Social Security considers an impairment disabling when it has caused work activity to be significantly reduced or stopped. There are many individuals out there with significant medical or mental conditions who are not eligible for Social Security disability due to their continuing work activity.
As long as an individual has the ability to work and earn over the SGA monthly earning limit with no employer subsidy (special considerations and help given so the employee can do their job) they will be denied for Social Security disability prior to a medical determination.
Social Security is a total disability program and it requires that an individual not be able to work any of their past work or even other work performed in the general economy that they might be qualified for.
In a nutshell, if you become unable to work due to a medical or mental condition, you should consider making an application for disability benefits immediately. The more time you wait to file for disability, the longer you have to wait for disability benefits to be awarded.
You can file a claim the day you stop working or when your work activity is reduced to below the SGA monthly earnings amount.
Return to: Social Security Disability Resource Center, or read answers to Questions
Questions and Answers about Social Security Disability and SSI Disability
1. Will I Qualify For SSI, How Do I Get Approved?
2. Social Security Disability, SSI Claim Decisions For Physical Problems and the Medical Exams that are used
3. Administrative Law Judge At A Disability Hearing
4. How Does A Social Security Disability Examiner Work to Determine a Personís State of Health?
5. Disability Lawyer Success Rate - Do Lawyers Improve The Chances of Winning?
6. What Happens When You File A Second SSA Disability Claim?
7. How Disabled Must You be to get Social Security Disability Approved?
8. Do You have A Chance Of Losing Disability Benefits If Your Case Gets Reviewed?
9. Can I get SSI for RA, Rheumatoid Arthritis?
10. Social Security Notice of Denial for a Disability Application or Appeal
11. Will the the SSA Disability Examiner Call or Contact Me at some point?
12. Will a Disability attorney try to Help You get Your Medical Records?
13. Should I List My Past Depression Medications on My Social Security Disability Application?
14. How Long Will My Case Be at the Social Security Hearing Office Before It gets Scheduled?
15. How Does Social Security Disability Make Its Decision?
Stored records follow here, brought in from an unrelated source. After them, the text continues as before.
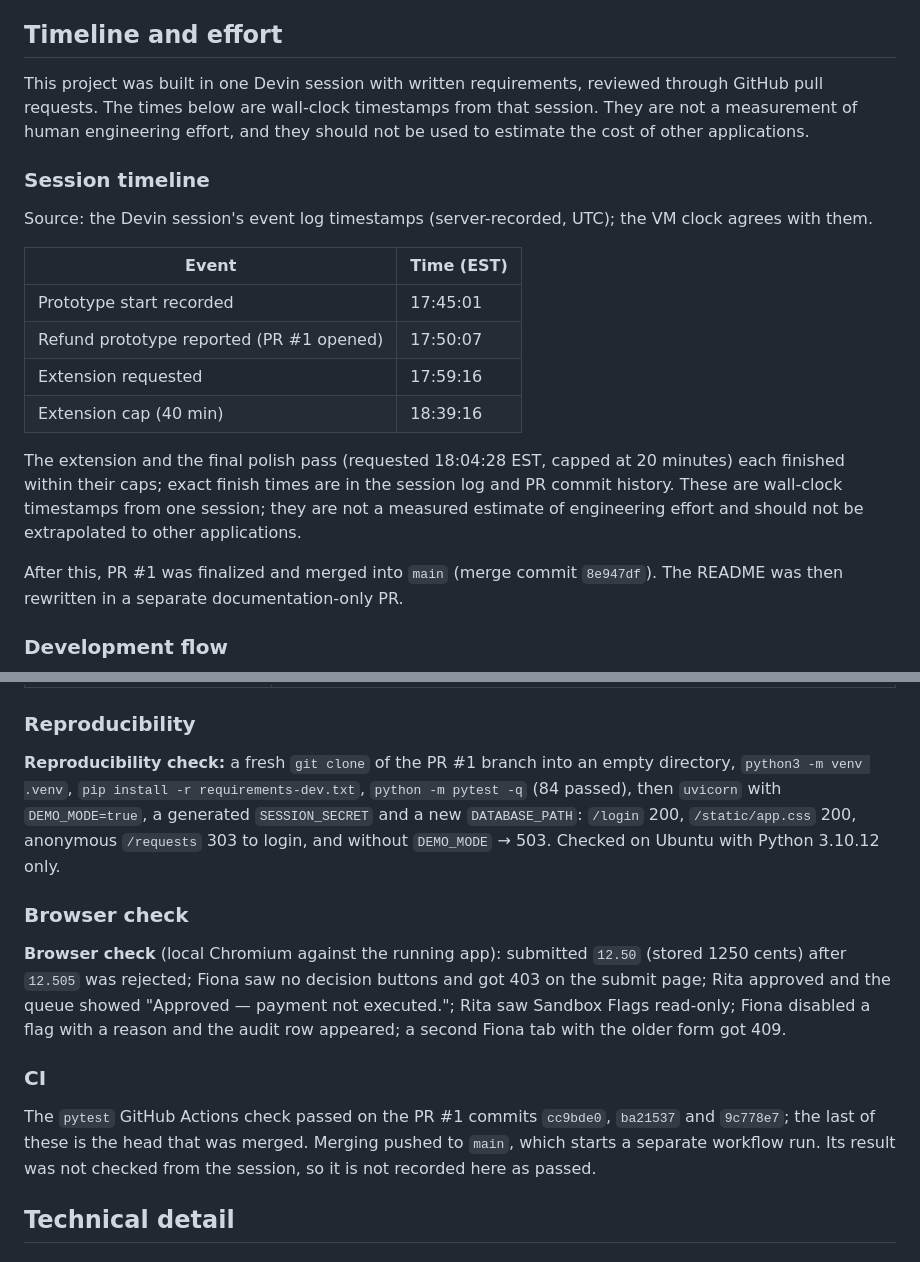
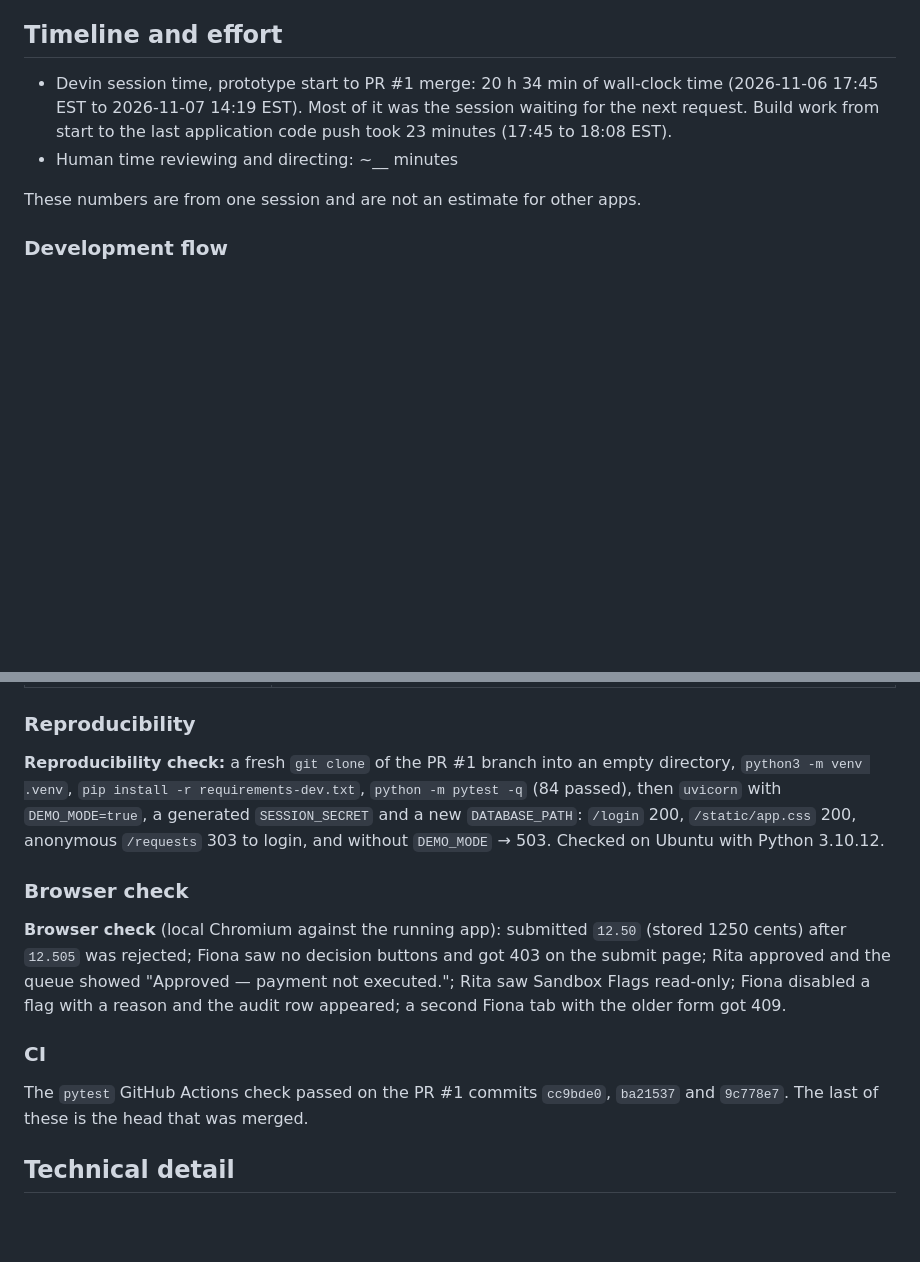
Before and after one commit to SohanMads/fintech-internal-tools-poc, a Markdown page: docs/build-notes.md, 2 parts joined by grey strips. GitHub-like rendering; blank space fills up the shorter version.

```diff
--- a/docs/build-notes.md
+++ b/docs/build-notes.md
@@ -4,22 +4,10 @@ Supporting detail for the [README](../README.md): how the prototype was built, w
 
 ## Timeline and effort
 
-This project was built in one Devin session with written requirements, reviewed through GitHub pull requests. The times below are wall-clock timestamps from that session. They are not a measurement of human engineering effort, and they should not be used to estimate the cost of other applications.
+- Devin session time, prototype start to PR #1 merge: 20 h 34 min of wall-clock time (2026-11-06 17:45 EST to 2026-11-07 14:19 EST). Most of it was the session waiting for the next request. Build work from start to the last application code push took 23 minutes (17:45 to 18:08 EST).
+- Human time reviewing and directing: ~__ minutes
 
-### Session timeline
-
-Source: the Devin session's event log timestamps (server-recorded, UTC); the VM clock agrees with them.
-
-| Event | Time (EST) |
-|---|---|
-| Prototype start recorded | 17:45:01 |
-| Refund prototype reported (PR #1 opened) | 17:50:07 |
-| Extension requested | 17:59:16 |
-| Extension cap (40 min) | 18:39:16 |
-
-The extension and the final polish pass (requested 18:04:28 EST, capped at 20 minutes) each finished within their caps; exact finish times are in the session log and PR commit history. These are wall-clock timestamps from one session; they are not a measured estimate of engineering effort and should not be extrapolated to other applications.
-
-After this, PR #1 was finalized and merged into `main` (merge commit `8e947df`). The README was then rewritten in a separate documentation-only PR.
+These numbers are from one session and are not an estimate for other apps.
 
 ### Development flow
 
@@ -49,7 +37,7 @@ CI: `.github/workflows/tests.yml` runs `python -m pytest -q` on Python 3.10 for
 
 ### Reproducibility
 
-**Reproducibility check:** a fresh `git clone` of the PR #1 branch into an empty directory, `python3 -m venv .venv`, `pip install -r requirements-dev.txt`, `python -m pytest -q` (84 passed), then `uvicorn` with `DEMO_MODE=true`, a generated `SESSION_SECRET` and a new `DATABASE_PATH`: `/login` 200, `/static/app.css` 200, anonymous `/requests` 303 to login, and without `DEMO_MODE` → 503. Checked on Ubuntu with Python 3.10.12 only.
+**Reproducibility check:** a fresh `git clone` of the PR #1 branch into an empty directory, `python3 -m venv .venv`, `pip install -r requirements-dev.txt`, `python -m pytest -q` (84 passed), then `uvicorn` with `DEMO_MODE=true`, a generated `SESSION_SECRET` and a new `DATABASE_PATH`: `/login` 200, `/static/app.css` 200, anonymous `/requests` 303 to login, and without `DEMO_MODE` → 503. Checked on Ubuntu with Python 3.10.12.
 
 ### Browser check
 
@@ -57,7 +45,7 @@ CI: `.github/workflows/tests.yml` runs `python -m pytest -q` on Python 3.10 for
 
 ### CI
 
-The `pytest` GitHub Actions check passed on the PR #1 commits `cc9bde0`, `ba21537` and `9c778e7`; the last of these is the head that was merged. Merging pushed to `main`, which starts a separate workflow run. Its result was not checked from the session, so it is not recorded here as passed.
+The `pytest` GitHub Actions check passed on the PR #1 commits `cc9bde0`, `ba21537` and `9c778e7`. The last of these is the head that was merged.
 
 ## Technical detail
 
```
Also changed, not shown: README.md (+29 -0 lines), docs/architecture.md (added, +72 -0 lines), docs/devin-workflow.md (added, +78 -0 lines), docs/screenshots/refund-conflict-409.png (added), docs/screenshots/refund-detail-audit.png (added), docs/screenshots/refund-queue.png (added).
16. Does Social Security Depend on Your Illness or the kind of Work that You Did?
17. Can You Avoid Being Denied on a Social Security Disability Claim?
18. Will Social Security Disability Pay for X-rays or an MRI?